"But many companies find themselves in the same situation. It is well known that creditors sometimes act aggressively to obtain the best advantage for themselves."
In reply to further questions by Adv Chris Eloff, who is heading the interrogation process on behalf of creditors, whether he agreed that CNA's assets were less than its liabilities, Gordon said that if CNA's business was to be terminated, this would be the case.
"But not if it were to remain an operating business entity. Then the contingency liabilities would not leave it virtually insolvent," Gordon said.
Tuesday's proceedings were characterised by sharp exchanges between Eloff and Gordon. Some of those present laughed aloud at one stage when Gordon gave his answers to some of the questions. This follows evidence given earlier that GKA pushed no assets or capital into CNA after GKA bought CNA from Wooltru for R192m in February 2001.
The conditions of the transaction were that GKA would pay R30m as an initial payment, and a further R54m shortly after. Gordon admitted on Tuesday that GKA had no assets and that he earmarked some of his "personal assets" as part of the transaction.
Initially the assets of one of Gordon's companies, the Africa East Coast Corporation which is registered in Tanzania, would be sold to pay for the CNA transaction. Gordon said he could not remember who the intended Indian buyers were or when they made a clear offer.
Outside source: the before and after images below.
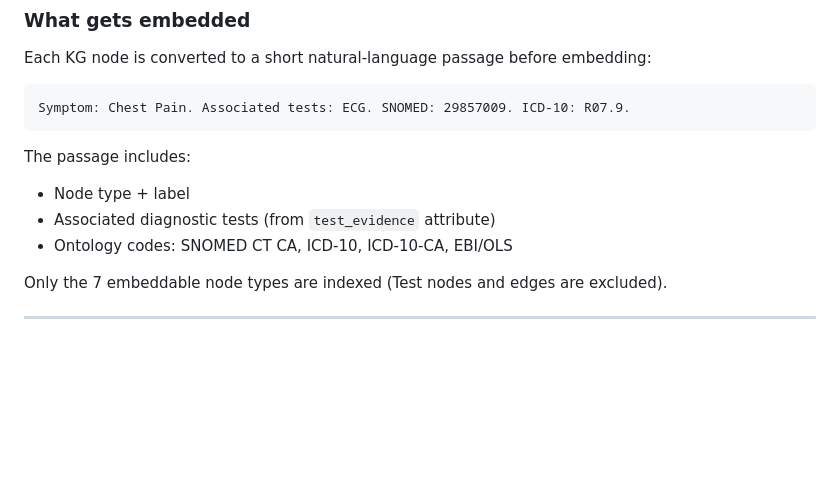
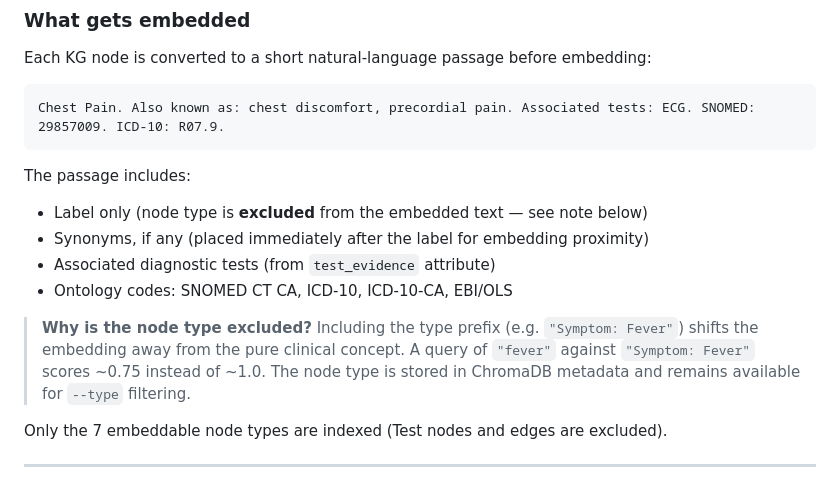
Before and after one commit to biswurmt/mlmd-noise, a Markdown page: knowledge-graphs/vector_db/README.md, the part around the change. GitHub-like rendering; blank space fills up the shorter version.

````diff
--- a/knowledge-graphs/vector_db/README.md
+++ b/knowledge-graphs/vector_db/README.md
@@ -90,13 +90,16 @@ Indexing is resumable — already-indexed nodes are detected from ChromaDB metad
 Each KG node is converted to a short natural-language passage before embedding:
 
 ```
-Symptom: Chest Pain. Associated tests: ECG. SNOMED: 29857009. ICD-10: R07.9.
+Chest Pain. Also known as: chest discomfort, precordial pain. Associated tests: ECG. SNOMED: 29857009. ICD-10: R07.9.
 ```
 
 The passage includes:
-- Node type + label
+- Label only (node type is **excluded** from the embedded text — see note below)
+- Synonyms, if any (placed immediately after the label for embedding proximity)
 - Associated diagnostic tests (from `test_evidence` attribute)
 - Ontology codes: SNOMED CT CA, ICD-10, ICD-10-CA, EBI/OLS
+
+> **Why is the node type excluded?** Including the type prefix (e.g. `"Symptom: Fever"`) shifts the embedding away from the pure clinical concept. A query of `"fever"` against `"Symptom: Fever"` scores ~0.75 instead of ~1.0. The node type is stored in ChromaDB metadata and remains available for `--type` filtering.
 
 Only the 7 embeddable node types are indexed (Test nodes and edges are excluded).
 
````
Also changed, not shown: knowledge-graphs/README.md (+301 -211 lines).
"The reason why we formed GKA was so that the management, which finally owned 25% of the company, could also buy into it. With the Tanzanian company we would not have been able to do so."
Gordon testified he was fully confident the initial R30m could be paid when GKA took up its shares in CNA. Several companies, including Allianz and BoE, were interested in providing GKA with capital, according to Gordon. But he could not provide any documentation for this and later admitted the payment was done by means of a subordinate loan to Wooltru.
He also admitted that if GKA had not subsequently taken R20m out of CNA's cash flow for part payment for the transaction, the pressure on CNA's cash position would not have occurred later.
"What I did was not illegal. Why do you keep harping on it?" Gordon asked Eloff.
Gordon also admitted he could not pay R30m to Wooltru. "It took me longer to get the money than I expected initially."
In July this year, when CNA was already under judicial management, he still wanted to go ahead and buy stock for CNA on a large scale. But his financial directors warned him against this, since it could lead to charges of reckless management. "At that stage I no longer trusted the financial directors since they were like rats leaving the ship," Gordon said in evidence.
Later he obtained a second legal opinion after he had been told CNA could be guilty of violating sec 424 of the Companies Act, which among other things relates to fraud. The second opinion was given later without CNA's factual position being taken into account, he admitted.
Gordon later told Sake he regarded the proceedings as "irrelevant". A new judicial inquiry in terms of sec 417 of the Companies Act starts on Friday in which especially the motives for CTP's present investigation will be questioned, he said.